Front-end code edit data
>>>
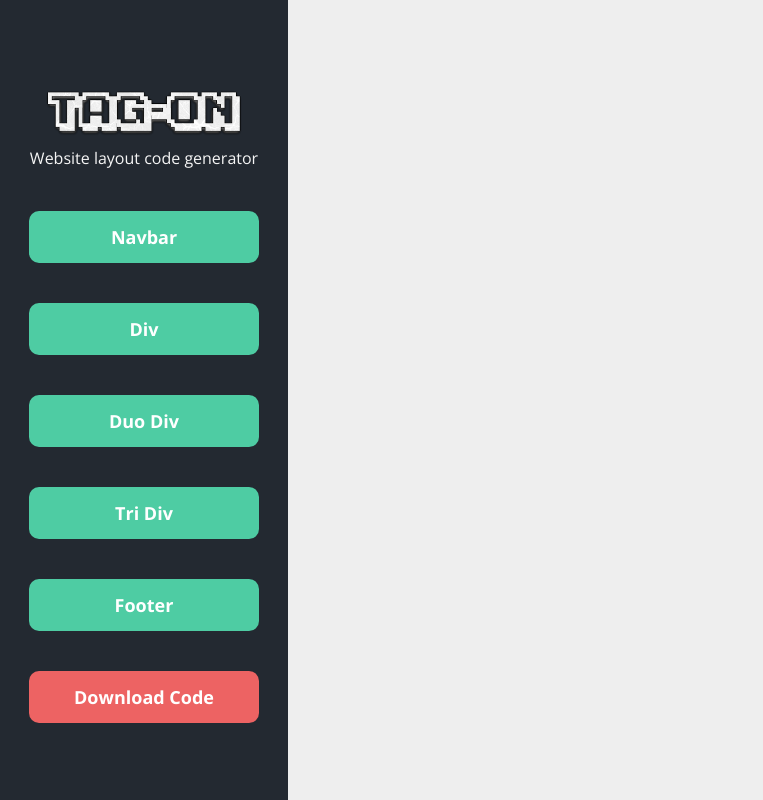
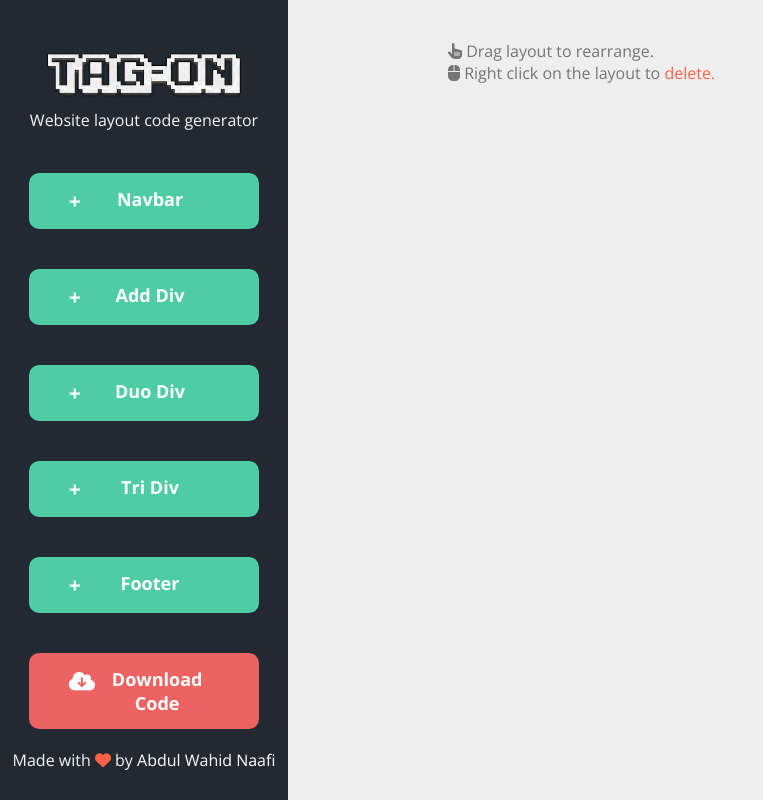
Before and after one commit to naaficodes/TAGon, a plain HTML site: page index.html in a window 1280 px wide. Shown: the whole page, without its empty margins (0-763 px from the left). Drawn offline with nearby package versions, Linux system fonts and the light colour scheme.

Commit message:
fontawesome added to buttons and instruction added

```diff
--- a/index.html
+++ b/index.html
@@ -4,6 +4,7 @@
 	<title>TAG-ON</title>
 	<link rel="stylesheet" type="text/css" href="style.css">
 	<link rel="stylesheet" type="text/css" href="dragula.css">
+	<script src="https://kit.fontawesome.com/2cba884da3.js" crossorigin="anonymous"></script>
 </head>
 <body>
 
@@ -11,19 +12,23 @@
 
 	<div class="layoutoptions">
 		<br>
-		<img src="TAG-on.png" width="200" style="margin:10px;"/>
-		<p class="white">Website layout code generator </p>
+		<img src="TAG-on.png" width="200" style="margin:0px 10px 10px 10px;"/>
+		<p class="shorttext">Website layout code generator </p>
 		<br/>
-		<button onclick="crttitle();">Navbar</button>
-		<button onclick="crtcontent();">Div</button>
-		<button onclick="crtdoublediv();">Duo Div</button>
-		<button onclick="crttridiv();">Tri Div</button>
-		<button onclick="crtfooter();">Footer</button>
+		<button onclick="crttitle();"><span class="plusonbutton">+</span>Navbar</button>
+		<button onclick="crtcontent();"><span class="plusonbutton">+</span>Add Div</button>
+		<button onclick="crtdoublediv();"><span class="plusonbutton">+</span>Duo Div</button>
+		<button onclick="crttridiv();"><span class="plusonbutton">+</span>Tri Div</button>
+		<button onclick="crtfooter();"><span class="plusonbutton">+</span>Footer</button>
 
-		<a href="" id="a" download>click here to download your file</a>
-<button onclick="download('yourcode.html', 'text/html')">Download Code</button>
-	</div>
+
+<button onclick="download('yourcode.html', 'text/html')" id="db"><span class="plusonbutton"><i class="fas fa-cloud-download-alt"></i></span>Download Code</button>
+<a href="" id="a" class="white" download>Click here to download your code</a>
+<p class="shorttext">Made with <span style="color: tomato;"><i class="fas fa-heart"></i></span> by <a href="https://naaficodes.github.io/" target="_blank">Abdul Wahid Naafi</a></p>
+</div>
 	<div class="layoutcanvas" id="layoutcanvas">
+		<p style="color:#757575;"><i class="fas fa-hand-pointer"></i> Drag layout to rearrange.<br/> <i class="fas fa-mouse"></i> Right click on the layout to <span style="color: tomato;">delete.</span></p>
+
 	</div>
 </div>
 <script type="text/javascript" src="script.js"></script>
--- a/style.css
+++ b/style.css
@@ -20,6 +20,11 @@ body
 	padding: 40px 160px;
 	flex:7;
 	overflow-y: scroll;
+}
+.plusonbutton
+{
+	float: left;
+	font-size: 21px;
 }
 .layout.layoutcanvas::-webkit-scrollbar {
 	width: 0 !important;
@@ -72,12 +77,13 @@ button:active
 button:focus {
 	outline:0;
 }
-button:last-child
+#db
 {
 	background-color: #ed6363;
 }
-.white{
+.shorttext{
 	color: whitesmoke;
+	size:16px;
 }
 .crtbtn
 {
@@ -163,3 +169,27 @@ button:last-child
 	  border-radius: 10px;
 
 	 }
+
+/* unvisited link */
+a:link {
+	text-decoration: none;
+	color: white;
+  }
+
+  /* visited link */
+  a:visited {
+	text-decoration: none;
+	color: white;
+  }
+
+  /* mouse over link */
+  a:hover {
+	text-decoration: underline;
+	color: white;
+  }
+
+  /* selected link */
+  a:active {
+	text-decoration: none;
+	color: white;
+  }
```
<<<
- What you should do -
Above are records with pictures; repeat them exactly, but without the pictures.

- Written solution -
Before and after one commit to naaficodes/TAGon, a plain HTML site: page index.html in a window 1280 px wide. Shown: the whole page, without its empty margins (0-763 px from the left). Drawn offline with nearby package versions, Linux system fonts and the light colour scheme.

Commit message:
fontawesome added to buttons and instruction added

```diff
--- a/index.html
+++ b/index.html
@@ -4,6 +4,7 @@
 	<title>TAG-ON</title>
 	<link rel="stylesheet" type="text/css" href="style.css">
 	<link rel="stylesheet" type="text/css" href="dragula.css">
+	<script src="https://kit.fontawesome.com/2cba884da3.js" crossorigin="anonymous"></script>
 </head>
 <body>
 
@@ -11,19 +12,23 @@
 
 	<div class="layoutoptions">
 		<br>
-		<img src="TAG-on.png" width="200" style="margin:10px;"/>
-		<p class="white">Website layout code generator </p>
+		<img src="TAG-on.png" width="200" style="margin:0px 10px 10px 10px;"/>
+		<p class="shorttext">Website layout code generator </p>
 		<br/>
-		<button onclick="crttitle();">Navbar</button>
-		<button onclick="crtcontent();">Div</button>
-		<button onclick="crtdoublediv();">Duo Div</button>
-		<button onclick="crttridiv();">Tri Div</button>
-		<button onclick="crtfooter();">Footer</button>
+		<button onclick="crttitle();"><span class="plusonbutton">+</span>Navbar</button>
+		<button onclick="crtcontent();"><span class="plusonbutton">+</span>Add Div</button>
+		<button onclick="crtdoublediv();"><span class="plusonbutton">+</span>Duo Div</button>
+		<button onclick="crttridiv();"><span class="plusonbutton">+</span>Tri Div</button>
+		<button onclick="crtfooter();"><span class="plusonbutton">+</span>Footer</button>
 
-		<a href="" id="a" download>click here to download your file</a>
-<button onclick="download('yourcode.html', 'text/html')">Download Code</button>
-	</div>
+
+<button onclick="download('yourcode.html', 'text/html')" id="db"><span class="plusonbutton"><i class="fas fa-cloud-download-alt"></i></span>Download Code</button>
+<a href="" id="a" class="white" download>Click here to download your code</a>
+<p class="shorttext">Made with <span style="color: tomato;"><i class="fas fa-heart"></i></span> by <a href="https://naaficodes.github.io/" target="_blank">Abdul Wahid Naafi</a></p>
+</div>
 	<div class="layoutcanvas" id="layoutcanvas">
+		<p style="color:#757575;"><i class="fas fa-hand-pointer"></i> Drag layout to rearrange.<br/> <i class="fas fa-mouse"></i> Right click on the layout to <span style="color: tomato;">delete.</span></p>
+
 	</div>
 </div>
 <script type="text/javascript" src="script.js"></script>
--- a/style.css
+++ b/style.css
@@ -20,6 +20,11 @@ body
 	padding: 40px 160px;
 	flex:7;
 	overflow-y: scroll;
+}
+.plusonbutton
+{
+	float: left;
+	font-size: 21px;
 }
 .layout.layoutcanvas::-webkit-scrollbar {
 	width: 0 !important;
@@ -72,12 +77,13 @@ button:active
 button:focus {
 	outline:0;
 }
-button:last-child
+#db
 {
 	background-color: #ed6363;
 }
-.white{
+.shorttext{
 	color: whitesmoke;
+	size:16px;
 }
 .crtbtn
 {
@@ -163,3 +169,27 @@ button:last-child
 	  border-radius: 10px;
 
 	 }
+
+/* unvisited link */
+a:link {
+	text-decoration: none;
+	color: white;
+  }
+
+  /* visited link */
+  a:visited {
+	text-decoration: none;
+	color: white;
+  }
+
+  /* mouse over link */
+  a:hover {
+	text-decoration: underline;
+	color: white;
+  }
+
+  /* selected link */
+  a:active {
+	text-decoration: none;
+	color: white;
+  }
```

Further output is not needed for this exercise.